Unlike traditional states, which to a large extent mirrored the social order, the democratic administrative regime undertakes to divide people in order to reconstruct social and ethnic relations. To those who tell us “this is what the voters want,” a suitable answer would be, “When the state and its allies control education, culture, and, increasingly, family members, then it is the political class that is socializing us. Those who have been trained by these masters express hegemonic opinions that have been drilled into them.” Significant demographic changes further help increase government’s reach. The more different the immigrants are from what had once been the core culture and core population of a country, the more necessary administrators become for “facilitating” adjustment and combatting residual prejudice on the part of the older settlers. Social problems have to be created or exacerbated in order to justify each new inroad of administrative power.
I recycle this bleak picture of the way “liberal democracy” really works because it provides another key to the problem of irresistible centralization that Taylor engages in his book. There may be no solution to this problem because our two barely distinguishable parties do everything they can to make the problem worse. Even more critical for understanding the process is the kind of denatured constitutional government that they serve. These parties are parasitic growths on a fabulously rich society that enjoys being plundered in the name of ever greater equality.

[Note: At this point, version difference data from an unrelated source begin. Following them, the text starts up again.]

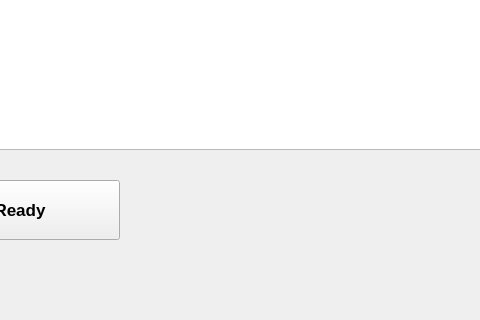
First picture: the form in OS_Lab09/mainwindow.ui, repository Dou6leR/OS_Lab09_WarshipBattle, before the edit; both pictures show x 110 to 590 and y 280 to 600 of the 800 by 600 pixel window.
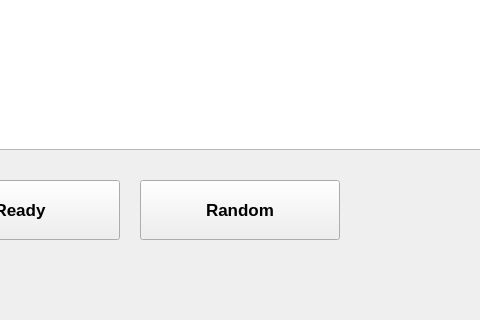
Second picture: the form after the edit. The open tabs and pages were chosen to show the change.

Commit message: Add random ships positions

```diff
--- a/OS_Lab09/mainwindow.ui
+++ b/OS_Lab09/mainwindow.ui
@@ -149,6 +149,26 @@
        </size>
       </property>
      </widget>
+     <widget class="QPushButton" name="random_but">
+      <property name="geometry">
+       <rect>
+        <x>250</x>
+        <y>460</y>
+        <width>200</width>
+        <height>60</height>
+       </rect>
+      </property>
+      <property name="font">
+       <font>
+        <family>Noto Sans Bengali UI</family>
+        <pointsize>13</pointsize>
+        <bold>true</bold>
+       </font>
+      </property>
+      <property name="text">
+       <string>Random</string>
+      </property>
+     </widget>
     </widget>
     <widget class="QWidget" name="server_page">
      <widget class="QPlainTextEdit" name="server_log">
```
Left out of the diff: 4 changed lines with no effect on the pictures. The commit also changes 4 other files.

Paul Gottfried is Emeritus Horace Raffensperger Professor of Humanities at Elizabethtown College, as well as a Guggenheim recipient. His recent book, Leo Strauss and the Conservative Movement in America: A Critical Appraisal, is now available in paperback and for Kindles at affordable pricing.